People assume that because I’m a pastor I pray all of the time. I certainly do pray; but like many of you, I wish I devoted more time to prayer. We all do, so what’s the problem?
If you’re like me, you have two big hurdles to overcome (besides time, that is). The first hurdle consists of the feelings of sin and unworthiness that arise when you come to God. It is hard to escape the self-defeating thoughts that enter our heads when we come before the Creator of the cosmos, and our prayer is often railroaded by the dastardly thought that God might not waste His time with us because of our sins.
The second hurdle is that when you pray, you feel as if your words go to some vacuous black hole. Instead of clear answers or at least a still, small voice, your efforts are met with a heap of distractions. Why spend time in prayer when the only thing you can think of is how much more you have to do in order to please God, care for your family, and make that next sale at work?
In Luke 18:9-14, Jesus told a parable about two men who were praying. The first man was a self-righteous Pharisee who recalled all the good deeds he did for God. His prayer didn’t seem hampered by self-defeating thoughts.
The other was a tax collector whose very job labelled him as traitorous and sinful because he was employed by Rome, Israel’s vilest enemy at the time. When he prayed, he couldn’t even look up.
His prayer was brief: “God, be merciful to me, a sinner!”
Originally, Jesus used the parable to rebuke the self-righteous. The contrast between the two men revealed the tensions that made for some good lessons: Don’t make prayer all about you and don’t think you’re holy simply because there are people worse off than you.
For folks like you and me, however, (who are probably neither self-righteous like the Pharisee nor a traitor like the tax collector), there are still lessons to be learned.
For one, the tax collector does not allow his sin, no matter how terrible, keep him from prayer. There are too many people in the church today who have become so overwhelmed with their sin they’ve given up on prayer altogether. This is a ruse of Satan that keeps us from a life of liberation and blessing in Christ.
Second, the parable shows us that our prayers do not have to be grandiose. Like the tax collector, we don’t have to be in a specific place (temple or not!), in a specific posture, or speak specific words in order to make prayer powerful.
As Psalm 69 attests, even silence in the presence of God is as praise to Him (v. 1; CEB). The tax collector had the right perspective: Prayer is about God, not about himself.
Furthermore, the tax collector shows that none of us are alone in having difficulty praying.
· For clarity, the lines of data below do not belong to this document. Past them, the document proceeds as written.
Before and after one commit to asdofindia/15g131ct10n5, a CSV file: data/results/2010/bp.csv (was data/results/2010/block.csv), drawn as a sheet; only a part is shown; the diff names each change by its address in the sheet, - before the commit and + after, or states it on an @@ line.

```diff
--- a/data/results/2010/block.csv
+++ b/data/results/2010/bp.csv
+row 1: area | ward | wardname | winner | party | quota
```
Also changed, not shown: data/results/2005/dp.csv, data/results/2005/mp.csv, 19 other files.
We all struggle and we all have our own hurdles to overcome. God still anticipates and bids us come, not for the sake of eloquence, but for the sake of spending quality time with Him. God seeks to empower us to pray more often and with boldness.
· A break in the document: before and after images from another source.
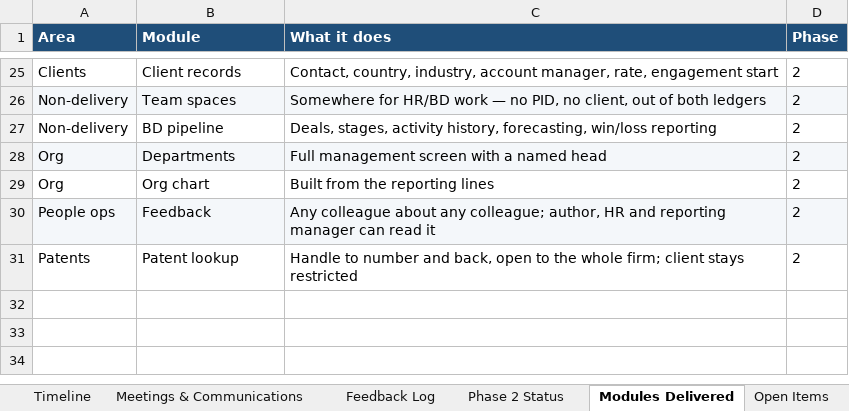
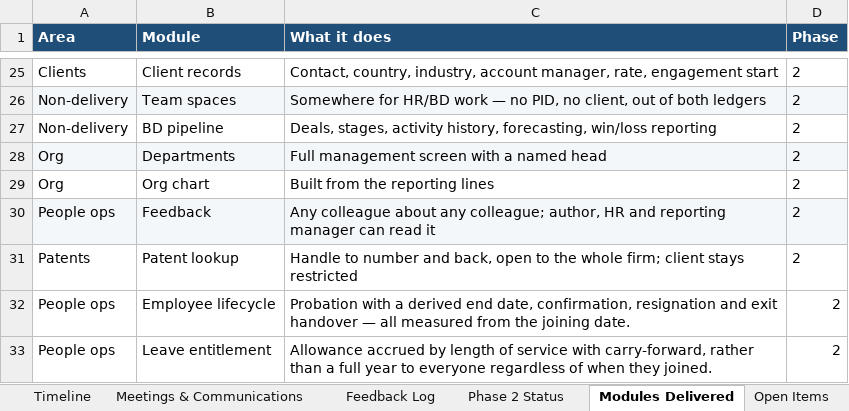
Before and after one commit to AnantSQIP/pdash, an Excel workbook: Squark-Dashboard-Project-Record-FULL.xlsx, sheet Modules Delivered, drawn as a sheet; only a part is shown, gaps mark what is left out; values as stored, in another font and other column widths than the file's, no borders; the diff names each change by its address in the sheet, - before the commit and + after, or states it on an @@ line.

```diff
--- a/Squark-Dashboard-Project-Record-FULL.xlsx (sheet Modules Delivered)
+++ b/Squark-Dashboard-Project-Record-FULL.xlsx (sheet Modules Delivered)
+row 32: People ops | Employee lifecycle | Probation with a derived end date, confirmation, resignation and exit handover — all measured from the joining date. | 2
+row 33: People ops | Leave entitlement | Allowance accrued by length of service with carry-forward, rather than a full year to everyone regardless of when they joined. | 2
```
Also changed, not shown: sheet Commits, sheet Bugs Found & Fixed, sheet Open Items, sheet Timeline, sheet Overview, sheet Daily Activity, 3 more sheets.
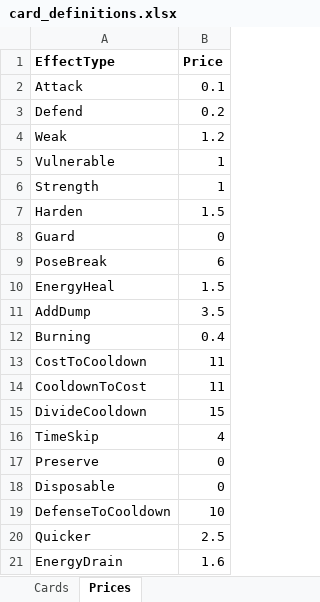
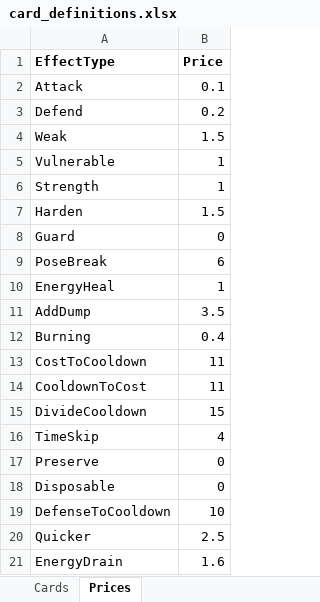
Before and after one commit to 1729750/remake_project_2026, an Excel workbook: card_definitions.xlsx, sheet Prices, drawn as a sheet; values as stored, in another font and other column widths than the file's, no borders; the diff names each change by its address in the sheet, - before the commit and + after, or states it on an @@ line.

```diff
--- a/card_definitions.xlsx (sheet Prices)
+++ b/card_definitions.xlsx (sheet Prices)
-B4 (Price): 1.2
+B4 (Price): 1.5
-B10 (Price): 1.5
+B10 (Price): 1
```
Also changed, not shown: sheet Cards, 53 other files.
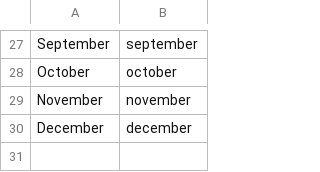
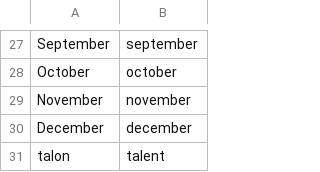
Before and after one commit to talonhub/community, a CSV file: settings/words_to_replace.csv, drawn as a sheet; only a part is shown, gaps mark what is left out; the diff names each change by its address in the sheet, - before the commit and + after, or states it on an @@ line.

```diff
--- a/settings/words_to_replace.csv
+++ b/settings/words_to_replace.csv
+row 31: talon | talent
```
Also changed, not shown: 12 other files.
(If you’re interested to learn more about prayer, I have recently published a book co-authored by colleague and minister, Daphne Reiley, on caregiving, Christian growth, and spiritual formation entitled, “A Tapestry of Love: The Spirituality of Caregiving.” I will be selling and signing copies at the Olde Town Festival tomorrow in Orrin Morris’s booth from 10 AM to 1 PM, so I hope to see you there.)